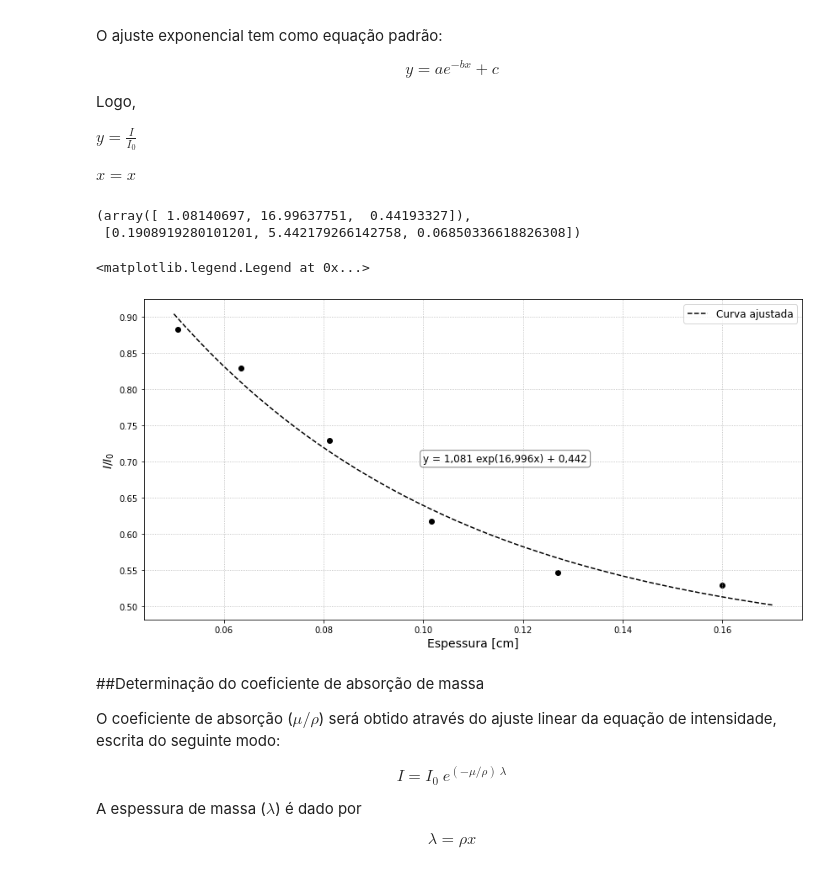
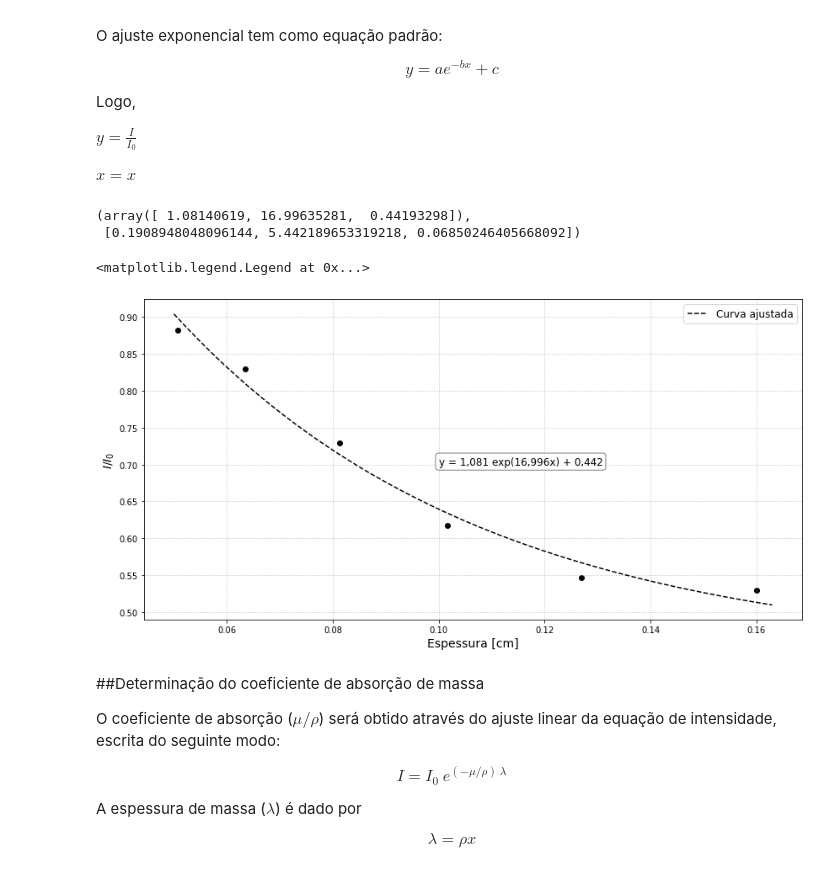
Before and after one commit to goulartsursula/DisciplinasUERJ, a Jupyter notebook: Estrutura da Materia 3/AtenuacaoGama.ipynb, the cells around one changed output. Drawn from its saved outputs; the diff is of its cells as text; code cells hidden in the pictures.

```diff
--- a/Estrutura da Materia 3/AtenuacaoGama.ipynb
+++ b/Estrutura da Materia 3/AtenuacaoGama.ipynb
@@ -85,27 +85,27 @@ $x = x$
 def func(x, a, c, d):
     return a*np.exp(-c*x)+d
 
-popt, pcov = curve_fit(func, data_missing_row['espessura(cm)'], data_missing_row['contagens']/data['contagens'][0], p0=(1, 4e-4, 1))
+popt, pcov = curve_fit(func, data_missing_row['espessura(cm)'], data_missing_row['contagens']/data['contagens'][0], p0=(1, 1, 1))
 errorfunc = [np.sqrt(pcov[i, i]) for i in np.arange(3)] #Diagonal principal da matriz
 # %%
 popt, errorfunc
 # %% [output]
-(array([ 1.08140697, 16.99637751,  0.44193327]),
- [0.1908919280101201, 5.442179266142758, 0.06850336618826308])
+(array([ 1.08140619, 16.99635281,  0.44193298]),
+ [0.1908948048096144, 5.442189653319218, 0.06850246405668092])
 # %%
 fig,ax = plt.subplots(figsize = (14,7))
 
-x = np.linspace(0.050, 0.170)
+x = np.linspace(0.050, 0.163)
 plt.plot(x, func(x, *popt), linestyle='--', c='black', label='Curva ajustada')
 plt.scatter(data_missing_row['espessura(cm)'], data_missing_row['contagens'] / data['contagens'][0], color='black')
 plt.xlabel('Espessura [cm]', fontsize = 14)
 plt.ylabel('$I/I_0$', fontsize=14)
 ax.text(0.10, 0.70, 'y = 1,081 exp(16,996x) + 0,442', bbox=dict(boxstyle='round', facecolor='white', alpha=0.5), fontsize = 12)
 plt.grid(linestyle = 'dotted')
 plt.legend(fontsize = 12)
 # %% [output]
 <matplotlib.legend.Legend at 0x...>
-[figure, old version]
+[figure, new version]
 # %% [markdown]
 ##Determinação do coeficiente de absorção de massa
 
```
Also changed, not shown: parts of 3 cells of this notebook.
━━━━━━━━━━━━━━━━━━━━
• [WHAT IS EXPECTED] Print the data exactly as written, dropping any images it holds.

• [WORKED SOLUTION]
Before and after one commit to goulartsursula/DisciplinasUERJ, a Jupyter notebook: Estrutura da Materia 3/AtenuacaoGama.ipynb, the cells around one changed output. Drawn from its saved outputs; the diff is of its cells as text; code cells hidden in the pictures.

```diff
--- a/Estrutura da Materia 3/AtenuacaoGama.ipynb
+++ b/Estrutura da Materia 3/AtenuacaoGama.ipynb
@@ -85,27 +85,27 @@ $x = x$
 def func(x, a, c, d):
     return a*np.exp(-c*x)+d
 
-popt, pcov = curve_fit(func, data_missing_row['espessura(cm)'], data_missing_row['contagens']/data['contagens'][0], p0=(1, 4e-4, 1))
+popt, pcov = curve_fit(func, data_missing_row['espessura(cm)'], data_missing_row['contagens']/data['contagens'][0], p0=(1, 1, 1))
 errorfunc = [np.sqrt(pcov[i, i]) for i in np.arange(3)] #Diagonal principal da matriz
 # %%
 popt, errorfunc
 # %% [output]
-(array([ 1.08140697, 16.99637751,  0.44193327]),
- [0.1908919280101201, 5.442179266142758, 0.06850336618826308])
+(array([ 1.08140619, 16.99635281,  0.44193298]),
+ [0.1908948048096144, 5.442189653319218, 0.06850246405668092])
 # %%
 fig,ax = plt.subplots(figsize = (14,7))
 
-x = np.linspace(0.050, 0.170)
+x = np.linspace(0.050, 0.163)
 plt.plot(x, func(x, *popt), linestyle='--', c='black', label='Curva ajustada')
 plt.scatter(data_missing_row['espessura(cm)'], data_missing_row['contagens'] / data['contagens'][0], color='black')
 plt.xlabel('Espessura [cm]', fontsize = 14)
 plt.ylabel('$I/I_0$', fontsize=14)
 ax.text(0.10, 0.70, 'y = 1,081 exp(16,996x) + 0,442', bbox=dict(boxstyle='round', facecolor='white', alpha=0.5), fontsize = 12)
 plt.grid(linestyle = 'dotted')
 plt.legend(fontsize = 12)
 # %% [output]
 <matplotlib.legend.Legend at 0x...>
-[figure, old version]
+[figure, new version]
 # %% [markdown]
 ##Determinação do coeficiente de absorção de massa
 
```
Also changed, not shown: parts of 3 cells of this notebook.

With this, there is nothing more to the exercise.